For Evelyn Regner (Austria, S&D), Chair of the European Parliament’s FEMM Committee, “True gender equality is a way to put an end to gender-based violence by ensuring respect between women and men in all their relations. The European Union supports and applauds the achievements of the Council of Europe’s Istanbul Convention in pushing for change in national policies and legislation. We still have a long way to go, but we are getting there one step at a time.”
Petra Bayr and Evelyn Regner agreed to work together towards a stronger framework of protection, to avoid backlash and promote progress. “We will step up cooperation between our two organisations to ensure effective implementation of the Istanbul Convention. The members of our two parliamentary committees work on many common themes – we need to share the knowledge and experience we are building to propose preventive and protective legislation, as well as sanctions against the perpetrators of violence. At the same time, we will continue promoting and supporting best practices in education and awareness-raising, among men and boys especially, to overcome stereotypes of domination and submission. To make a safer world for women and girls.”
The Council of Europe Convention on preventing and combating violence against women and domestic violence, known as the Istanbul Convention, is the most advanced and comprehensive international legal instrument. It establishes a comprehensive framework of measures to prevent such violence, support victims and punish perpetrators.
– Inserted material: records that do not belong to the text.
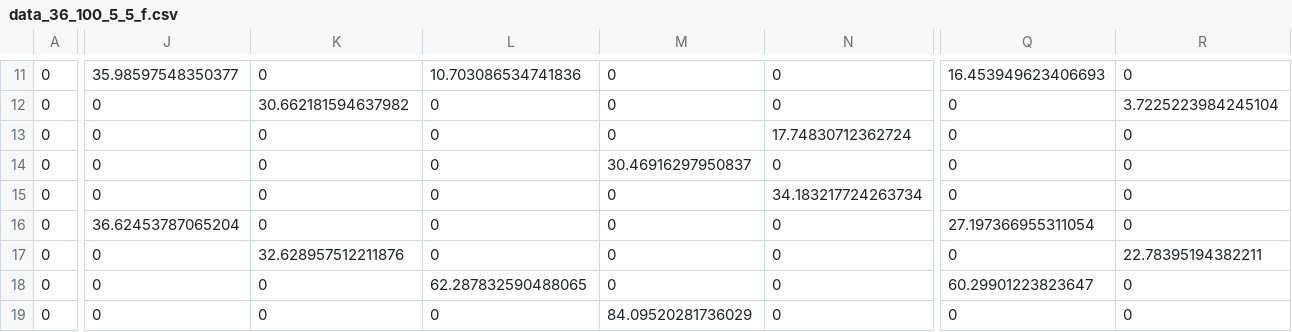
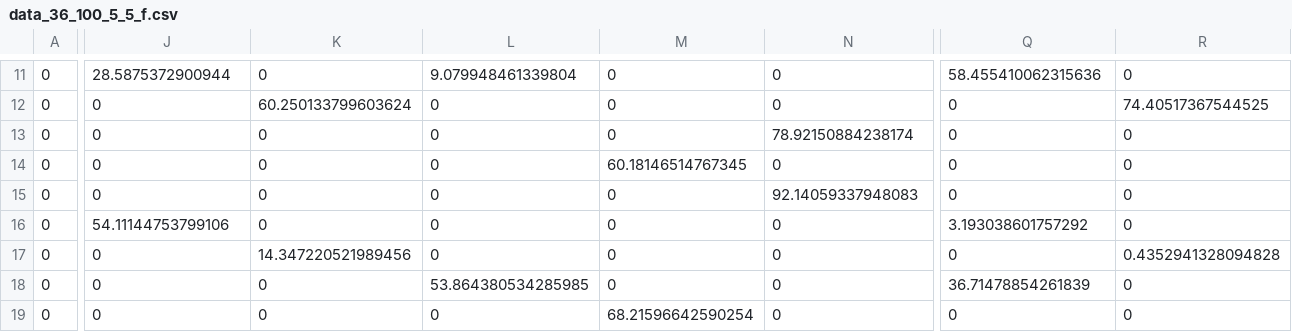
Before and after one commit to vaslivanos/CS-598-HS-Project, a CSV file: data/data_36_100_5_5_f.csv, drawn as a sheet; only a part is shown, gaps mark what is left out; the diff covers the shown part only; the diff names each change by its address in the sheet, - before the commit and + after, or states it on an @@ line.

```diff
--- a/data/data_36_100_5_5_f.csv
+++ b/data/data_36_100_5_5_f.csv
-J11: 35.98597548350377
+J11: 28.5875372900944
-L11: 10.703086534741836
+L11: 9.079948461339804
-Q11: 16.453949623406693
+Q11: 58.455410062315636
-K12: 30.662181594637982
+K12: 60.250133799603624
-R12: 3.7225223984245104
+R12: 74.40517367544525
-N13: 17.74830712362724
+N13: 78.92150884238174
-M14: 30.46916297950837
+M14: 60.18146514767345
-N15: 34.183217724263734
+N15: 92.14059337948083
-J16: 36.62453787065204
+J16: 54.11144753799106
-Q16: 27.197366955311054
+Q16: 3.193038601757292
-K17: 32.628957512211876
+K17: 14.347220521989456
-R17: 22.78395194382211
+R17: 0.4352941328094828
-L18: 62.287832590488065
+L18: 53.864380534285985
-Q18: 60.29901223823647
+Q18: 36.71478854261839
-M19: 84.09520281736029
+M19: 68.21596642590254
```
Also changed, not shown: 105 edited cells elsewhere in this file, data/data_36_100_5_5_prov.csv, data/data_36_100_5_5_w.csv, 12 other files.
Although the EU signed the Convention on 13 June 2017, six member states still have not ratified it: Bulgaria, the Czech Republic, Hungary, Lithuania, Latvia and the Slovak Republic. Last May, the Hungarian Parliament voted to reject the ratification of the Convention. In July, Polish authorities declared that they intended to withdraw from the Convention, which Poland ratified in 2015. This intention has so far not been given effect.